According to ResearchGate.net, areas of concern for consumers include (but are not limited to):
- Credit card fraud/data security
- Late or non-delivery of ordered products
- Poor quality of products
- Difficulty in canceling orders or returning products
- Difficulty in speaking to an actual person at the company
If money is tight for a customer, then risk will be perceived to be even higher.
Increase Conversions through Customer Empathy
If you are experiencing a low rate of conversion, conduct a site audit to determine what might appear too risky for your potential customers. If, for example, your site isn’t encrypted, then Google will slap a big red NOT SECURE when your site appears in search results pages. Not good!
Are your cancellation and return policies easy to find, clear and reassuring? Do you offer a money-back satisfaction guarantee? If so, how quickly can a risk-adverse customer discover that fact on your site? Are you able to clearly and concisely show the value of your product or service? Are you using words such as “safe” and “secure,” for example, appropriately in your copy? Do you offer free trial periods for your subscription-based services?
Also do a persona audit. Dust off each of your personas and try to determine each one’s level of risk tolerance. As part of that process, talk to customers who fit each of those personas to understand what levels and types of risks this type of person would be willing to take. What is the line in the sand that he or she is not willing to cross? In what way should you edit your copy to reflect what you discover? To modify company policies?
Make sure your pricing is competitive. Prospects typically price compare and choose the best value so, no matter how much testing you do on calls to action, color selections, page layouts and the like, if potential customers can get a better deal elsewhere, all your conversion optimization testing may get you nowhere.
Although it’s important to show your company in the best light possible, don’t overpromise or exaggerate claims. Online shoppers are increasingly savvy and, when disappointed, not only have you lost their business, but you’ve probably created a wellspring of negative reviews.
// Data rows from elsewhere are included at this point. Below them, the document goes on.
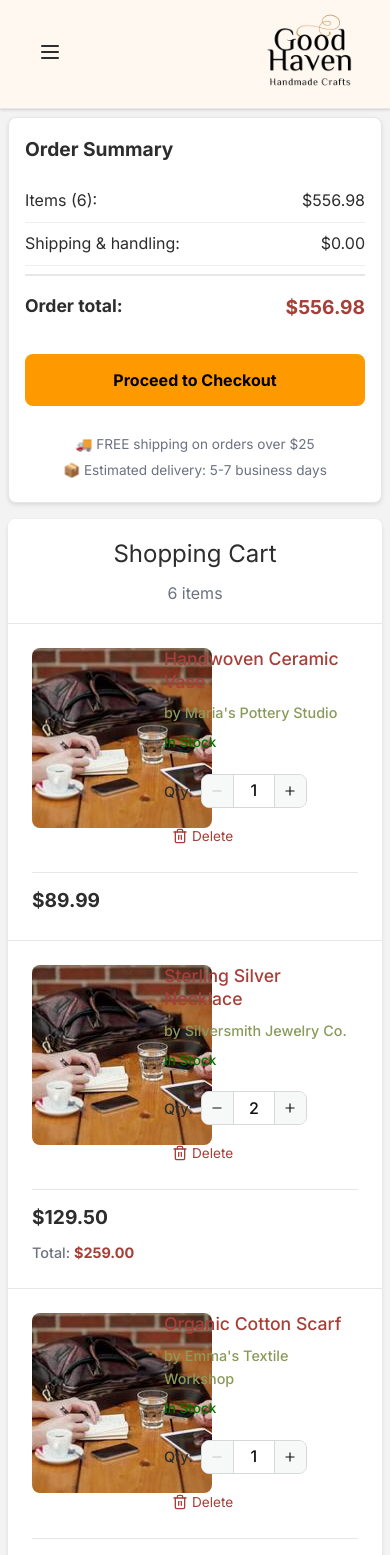
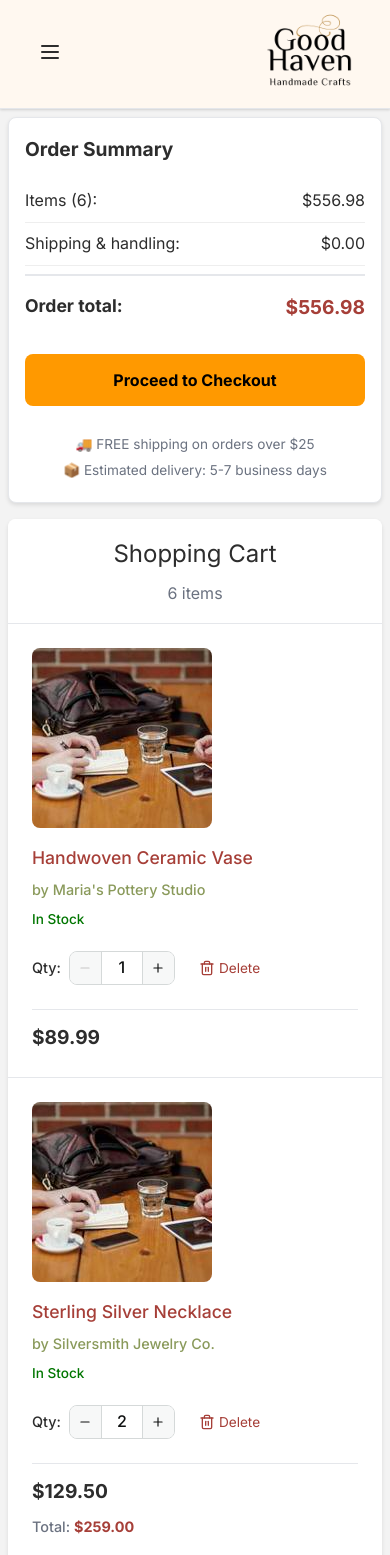
Before and after one commit to BrandonMHerrin/WDD430-Team15, a Next.js app: page /cart in a window 390 px wide. Shown: the top 1555 px of the page. Built offline with nearby package versions, Linux system fonts and the light colour scheme.

Commit message:
mobile cart view adjustments css

```diff
--- a/eslint.config.mjs
+++ b/eslint.config.mjs
@@ -6,7 +6,7 @@ const __filename = fileURLToPath(import.meta.url);
 const __dirname = dirname(__filename);
 
 const compat = new FlatCompat({
-  baseDirectory: import.meta.dirname,
+  baseDirectory: __dirname,
 });
 
 const eslintConfig = [
--- a/src/components/cart.css
+++ b/src/components/cart.css
@@ -197,6 +197,7 @@
             flex-direction: column;
             grid-template-columns: 120px 1fr;
             gap: 0.75rem;
+            display: flex;
           }
 
           .item-pricing {
```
You already know how that would impact your conversions.
Finally, share references and provide testimonials, including quantitative data whenever you can, along with the most compelling quotes from satisfied customers. Be transparent. Reduce risk and risk perception alike, whenever and wherever you can.
Conversion Rate Optimization Strategies
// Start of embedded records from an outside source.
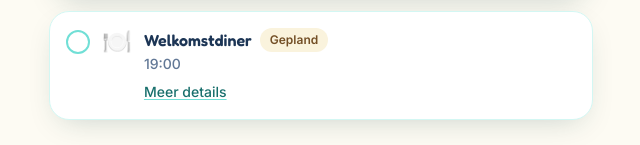
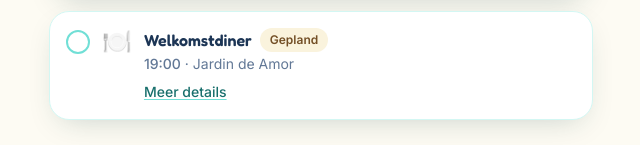
Before and after one commit to hhchardenberg-rgb/bonaire, a Next.js app: page /vandaag in a window 1280 px wide. Shown: the part 1165-1310 px from the top of the page, without its empty margins (319-959 px from the left). Built offline with nearby package versions, Linux system fonts and the light colour scheme.

Commit message:
Voeg locatie welkomstdiner toe: Jardin de Amor
Co-Authored-By: Claude Sonnet 5 <noreply@anthropic.com>
Claude-Session: https://claude.ai/code/session_01X1d1saykF7GZZh6iPJAHBk

```diff
--- a/src/data/programma.ts
+++ b/src/data/programma.ts
@@ -59,7 +59,9 @@ export const programma: Dagprogramma[] = [
         titel: "Welkomstdiner",
         datum: "2026-09-22",
         tijd: "19:00",
+        locatie: "Jardin de Amor",
         omschrijving: "Rustig samen het begin van de vakantie vieren.",
+        kaartUrl: mapsUrl("Jardin de Amor Bonaire"),
         fotoEmoji: "🍽️",
         status: "gepland",
       },
```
Risk evaluation isn’t typically considered a part of the conversion rate optimization process, but it should be. If you’re ready to get started with boosting your site’s ability to convert site visitors into buyers, contact us online or call (904) 270-9778.
Latest posts by Chris Gregory (see all)
- Google’s October 2023 Core Algorithm Update: What You Should Know - October 25, 2023
- Dagmar Marketing Ranks No. 4217 on the 2023 Inc. 5000 - August 25, 2023
- How to Track Forms in Google Analytics 4 Using Google Tag Manager - April 14, 2023